Our family has traveled a great deal, but I think few trips have affected us as much as the Japan trip we took this summer. Two things account for that: First, we took a comprehensive tour, so we saw more than we usually see on a trip. Second, Japan is so very different from America. Our European and even our Mexican trip have been to familiar cultures. Japan, however, even though it has a Western gloss, was a radically different culture from any we’d previously experienced. It’s therefore not surprising that the trip lingers on in our memories.
One of the downsides of the trip is that the kids are currently refusing to eat any Japanese food. They’ve always been fairly adventurous eaters, and they liked a lot of the food we had in Japan, but it got to be too much for them. In the months since our return, every suggestion that we enjoy some Japanese food for dinner (sushi, for example, as I have a gift card to this nice place) has been met with a resounding “No.” I got one of those loud “Nos” just yesterday, when I was trying to avoid cooking dinner, so the subject is on my mind right now. I assume that one of these days the children’s overloaded circuits will reset, but until then, it seems that Japanese restaurants are no longer part of our dining-out repertoire.
Another thing the has stuck with all of us is how immaculately clean Japan was. Just yesterday, my son kept asking me to explain again why the Japanese have no garbage cans in public places (answer: to limit the risk of hidden bombs or toxins) and why, if they have no garbage cans, Japanese streets, train stations and subway stations are entirely free of litter (answer: the Japanese responded to the absent litter bins by carrying their own trash away). Both kids came way with a heightened sense of social responsibility after having seen Japanese civic honesty and cleanliness in action.

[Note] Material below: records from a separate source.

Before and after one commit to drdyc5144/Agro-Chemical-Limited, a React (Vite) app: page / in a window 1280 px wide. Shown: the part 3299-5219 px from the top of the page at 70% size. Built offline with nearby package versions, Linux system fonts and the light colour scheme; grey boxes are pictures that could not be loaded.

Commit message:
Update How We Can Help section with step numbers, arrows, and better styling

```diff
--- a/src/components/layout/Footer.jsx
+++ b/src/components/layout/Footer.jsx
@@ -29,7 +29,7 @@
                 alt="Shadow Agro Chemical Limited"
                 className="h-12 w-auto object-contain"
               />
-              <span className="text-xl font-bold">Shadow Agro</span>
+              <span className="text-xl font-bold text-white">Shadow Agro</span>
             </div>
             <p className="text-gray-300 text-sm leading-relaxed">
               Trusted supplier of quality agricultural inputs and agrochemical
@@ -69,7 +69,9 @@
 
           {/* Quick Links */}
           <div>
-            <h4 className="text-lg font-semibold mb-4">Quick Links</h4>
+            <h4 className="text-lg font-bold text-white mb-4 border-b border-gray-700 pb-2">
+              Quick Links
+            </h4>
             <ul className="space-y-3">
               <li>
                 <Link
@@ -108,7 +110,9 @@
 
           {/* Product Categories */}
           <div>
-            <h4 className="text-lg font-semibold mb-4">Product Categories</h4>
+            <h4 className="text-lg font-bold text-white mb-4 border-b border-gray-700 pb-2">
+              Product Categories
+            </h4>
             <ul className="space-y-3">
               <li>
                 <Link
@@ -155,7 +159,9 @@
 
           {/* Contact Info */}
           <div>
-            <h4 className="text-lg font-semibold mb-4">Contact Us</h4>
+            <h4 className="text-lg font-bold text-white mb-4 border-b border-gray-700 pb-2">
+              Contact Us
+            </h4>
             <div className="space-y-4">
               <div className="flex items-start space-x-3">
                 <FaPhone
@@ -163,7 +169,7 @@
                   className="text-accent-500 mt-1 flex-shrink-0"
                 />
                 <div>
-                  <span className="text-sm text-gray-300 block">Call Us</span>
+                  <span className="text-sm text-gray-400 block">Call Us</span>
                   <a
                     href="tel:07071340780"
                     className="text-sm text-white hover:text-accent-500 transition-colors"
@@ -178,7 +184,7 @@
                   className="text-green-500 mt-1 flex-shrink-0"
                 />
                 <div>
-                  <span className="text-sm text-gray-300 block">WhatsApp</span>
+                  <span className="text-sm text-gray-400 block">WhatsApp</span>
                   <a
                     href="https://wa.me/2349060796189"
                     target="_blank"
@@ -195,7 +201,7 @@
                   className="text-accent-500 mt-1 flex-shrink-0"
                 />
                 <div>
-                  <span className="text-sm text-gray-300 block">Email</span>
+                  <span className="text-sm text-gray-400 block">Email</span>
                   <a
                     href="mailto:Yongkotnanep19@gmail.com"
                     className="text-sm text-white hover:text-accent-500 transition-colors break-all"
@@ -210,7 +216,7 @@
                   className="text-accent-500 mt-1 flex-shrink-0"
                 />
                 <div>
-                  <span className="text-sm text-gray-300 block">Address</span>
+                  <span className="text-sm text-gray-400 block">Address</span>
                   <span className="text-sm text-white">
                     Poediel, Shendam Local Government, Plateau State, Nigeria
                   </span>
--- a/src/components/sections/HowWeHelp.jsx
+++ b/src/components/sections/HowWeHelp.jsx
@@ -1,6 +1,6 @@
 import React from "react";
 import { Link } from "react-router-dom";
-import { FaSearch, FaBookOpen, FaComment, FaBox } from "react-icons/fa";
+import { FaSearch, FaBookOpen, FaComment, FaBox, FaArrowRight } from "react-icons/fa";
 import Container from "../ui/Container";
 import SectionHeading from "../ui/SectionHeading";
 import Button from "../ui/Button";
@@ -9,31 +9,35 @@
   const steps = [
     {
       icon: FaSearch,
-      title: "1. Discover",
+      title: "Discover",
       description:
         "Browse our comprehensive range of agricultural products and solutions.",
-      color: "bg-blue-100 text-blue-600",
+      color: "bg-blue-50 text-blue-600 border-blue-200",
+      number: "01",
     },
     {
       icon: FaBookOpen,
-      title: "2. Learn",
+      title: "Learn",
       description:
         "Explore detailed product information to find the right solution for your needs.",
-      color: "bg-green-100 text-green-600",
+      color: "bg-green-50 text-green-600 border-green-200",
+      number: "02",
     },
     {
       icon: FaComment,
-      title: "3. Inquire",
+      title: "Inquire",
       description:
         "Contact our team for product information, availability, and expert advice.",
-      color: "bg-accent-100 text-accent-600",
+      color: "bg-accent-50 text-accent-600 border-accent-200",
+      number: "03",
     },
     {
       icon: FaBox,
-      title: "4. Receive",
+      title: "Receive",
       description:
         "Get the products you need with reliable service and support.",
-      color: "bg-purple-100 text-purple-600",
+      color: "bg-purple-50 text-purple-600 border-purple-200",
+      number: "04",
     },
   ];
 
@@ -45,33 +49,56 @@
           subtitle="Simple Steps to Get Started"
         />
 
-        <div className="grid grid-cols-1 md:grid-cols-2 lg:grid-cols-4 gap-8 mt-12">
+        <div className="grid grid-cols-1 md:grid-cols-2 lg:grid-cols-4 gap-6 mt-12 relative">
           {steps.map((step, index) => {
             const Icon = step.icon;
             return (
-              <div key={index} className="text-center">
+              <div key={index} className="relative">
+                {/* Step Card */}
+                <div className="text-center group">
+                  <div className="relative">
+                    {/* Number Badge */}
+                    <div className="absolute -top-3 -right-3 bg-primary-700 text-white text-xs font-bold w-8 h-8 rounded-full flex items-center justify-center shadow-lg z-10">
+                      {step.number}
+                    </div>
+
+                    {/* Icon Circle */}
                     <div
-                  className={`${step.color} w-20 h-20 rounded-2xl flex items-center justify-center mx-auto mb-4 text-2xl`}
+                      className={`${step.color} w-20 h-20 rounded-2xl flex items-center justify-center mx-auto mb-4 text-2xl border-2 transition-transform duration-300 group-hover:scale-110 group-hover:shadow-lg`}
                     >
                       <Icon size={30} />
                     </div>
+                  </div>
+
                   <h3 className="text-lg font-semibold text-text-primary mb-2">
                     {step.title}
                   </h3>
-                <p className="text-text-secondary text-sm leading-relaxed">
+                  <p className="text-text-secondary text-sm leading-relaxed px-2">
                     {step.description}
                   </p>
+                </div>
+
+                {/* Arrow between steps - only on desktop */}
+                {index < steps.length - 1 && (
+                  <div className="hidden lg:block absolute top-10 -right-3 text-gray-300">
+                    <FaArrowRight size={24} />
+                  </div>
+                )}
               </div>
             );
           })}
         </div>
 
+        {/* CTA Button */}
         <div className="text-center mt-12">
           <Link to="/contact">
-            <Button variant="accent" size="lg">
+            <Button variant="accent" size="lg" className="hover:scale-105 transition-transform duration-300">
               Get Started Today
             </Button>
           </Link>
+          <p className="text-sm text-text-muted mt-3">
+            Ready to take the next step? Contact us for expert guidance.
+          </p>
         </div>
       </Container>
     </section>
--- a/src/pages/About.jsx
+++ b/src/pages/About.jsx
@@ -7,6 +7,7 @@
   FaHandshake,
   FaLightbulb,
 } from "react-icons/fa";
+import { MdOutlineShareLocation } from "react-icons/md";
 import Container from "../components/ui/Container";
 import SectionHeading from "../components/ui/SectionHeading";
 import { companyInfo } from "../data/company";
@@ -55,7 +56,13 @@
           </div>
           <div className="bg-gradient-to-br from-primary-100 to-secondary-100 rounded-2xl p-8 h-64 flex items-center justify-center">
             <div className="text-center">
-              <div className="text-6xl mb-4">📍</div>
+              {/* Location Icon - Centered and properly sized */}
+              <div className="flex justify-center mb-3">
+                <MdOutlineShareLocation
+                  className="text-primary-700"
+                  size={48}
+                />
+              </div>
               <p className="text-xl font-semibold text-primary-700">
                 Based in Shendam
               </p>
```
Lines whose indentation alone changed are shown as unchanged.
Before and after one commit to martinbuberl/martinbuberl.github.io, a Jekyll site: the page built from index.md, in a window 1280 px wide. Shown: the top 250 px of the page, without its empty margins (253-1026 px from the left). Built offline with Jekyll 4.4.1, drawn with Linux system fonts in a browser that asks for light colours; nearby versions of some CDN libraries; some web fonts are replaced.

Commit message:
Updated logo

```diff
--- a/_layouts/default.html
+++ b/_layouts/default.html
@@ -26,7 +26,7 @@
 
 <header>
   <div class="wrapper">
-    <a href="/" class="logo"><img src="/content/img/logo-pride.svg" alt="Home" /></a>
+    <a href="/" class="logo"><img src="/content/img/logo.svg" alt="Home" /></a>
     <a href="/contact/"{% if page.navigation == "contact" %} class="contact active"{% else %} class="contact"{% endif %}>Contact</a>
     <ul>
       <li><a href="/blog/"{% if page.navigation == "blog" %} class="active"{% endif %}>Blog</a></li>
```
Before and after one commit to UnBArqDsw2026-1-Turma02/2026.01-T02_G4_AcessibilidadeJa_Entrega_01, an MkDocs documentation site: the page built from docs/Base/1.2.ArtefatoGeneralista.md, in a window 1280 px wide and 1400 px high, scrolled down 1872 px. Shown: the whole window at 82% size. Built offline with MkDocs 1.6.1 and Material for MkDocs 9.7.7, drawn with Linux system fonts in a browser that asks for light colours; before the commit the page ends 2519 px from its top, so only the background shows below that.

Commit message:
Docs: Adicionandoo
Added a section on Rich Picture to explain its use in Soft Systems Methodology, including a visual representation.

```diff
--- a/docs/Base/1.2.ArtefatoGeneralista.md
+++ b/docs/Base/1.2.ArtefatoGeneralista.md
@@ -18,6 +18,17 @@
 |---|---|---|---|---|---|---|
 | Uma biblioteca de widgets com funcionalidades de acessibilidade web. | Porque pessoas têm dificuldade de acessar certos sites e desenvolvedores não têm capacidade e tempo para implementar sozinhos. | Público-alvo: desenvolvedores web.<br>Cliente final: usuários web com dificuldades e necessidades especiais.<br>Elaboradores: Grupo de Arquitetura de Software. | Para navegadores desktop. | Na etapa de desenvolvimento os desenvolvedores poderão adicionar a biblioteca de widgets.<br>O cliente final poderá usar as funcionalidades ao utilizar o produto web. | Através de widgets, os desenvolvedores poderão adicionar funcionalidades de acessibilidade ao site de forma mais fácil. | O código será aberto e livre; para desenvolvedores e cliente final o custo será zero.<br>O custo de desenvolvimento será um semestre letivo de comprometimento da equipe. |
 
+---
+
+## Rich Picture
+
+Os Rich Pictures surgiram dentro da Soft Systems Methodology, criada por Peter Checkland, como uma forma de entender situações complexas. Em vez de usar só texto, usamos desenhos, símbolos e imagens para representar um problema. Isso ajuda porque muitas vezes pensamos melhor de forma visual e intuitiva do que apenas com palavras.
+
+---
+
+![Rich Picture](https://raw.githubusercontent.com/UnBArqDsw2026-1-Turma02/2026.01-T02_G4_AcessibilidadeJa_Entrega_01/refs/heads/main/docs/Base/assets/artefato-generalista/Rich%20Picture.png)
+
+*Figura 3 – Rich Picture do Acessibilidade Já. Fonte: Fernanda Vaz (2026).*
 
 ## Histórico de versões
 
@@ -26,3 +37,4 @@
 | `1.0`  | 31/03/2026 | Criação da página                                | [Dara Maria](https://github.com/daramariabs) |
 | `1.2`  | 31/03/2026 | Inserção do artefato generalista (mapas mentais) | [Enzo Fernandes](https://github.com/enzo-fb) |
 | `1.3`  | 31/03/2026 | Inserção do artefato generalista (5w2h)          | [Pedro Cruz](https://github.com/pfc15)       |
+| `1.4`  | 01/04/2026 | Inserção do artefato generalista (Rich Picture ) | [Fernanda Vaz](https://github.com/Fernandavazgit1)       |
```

We are also contemplating bringing a little bit of Japan home. Our Japanese trip offered us some of the worst and some of the best toilet experiences we’ve ever had when traveling. The worst were the squat toilets in public places outside of Tokyo. We mastered them, but not happily. Moreover, I kept wondering how in the world arthritic people manage to deal with them. The best toilets, though, were the ones with the bidet seats (like these, at Bidetsplus.com). They’re such a marvelous hybrid of cleanliness and efficiency. Instead of trying to squeeze a stand-alone bidet into a small bathroom (and Lord knows, all the bathrooms were small), the Japanese turned every toilet into a bidet. I won’t gross you out with details of their wonder (but you can see product videos here, which are cool), but suffice to say that they are wonderful — and affordable, and easy to install. We’re thinking of giving these bidets as a gift to ourselves this holiday season. They’re affordable decadence.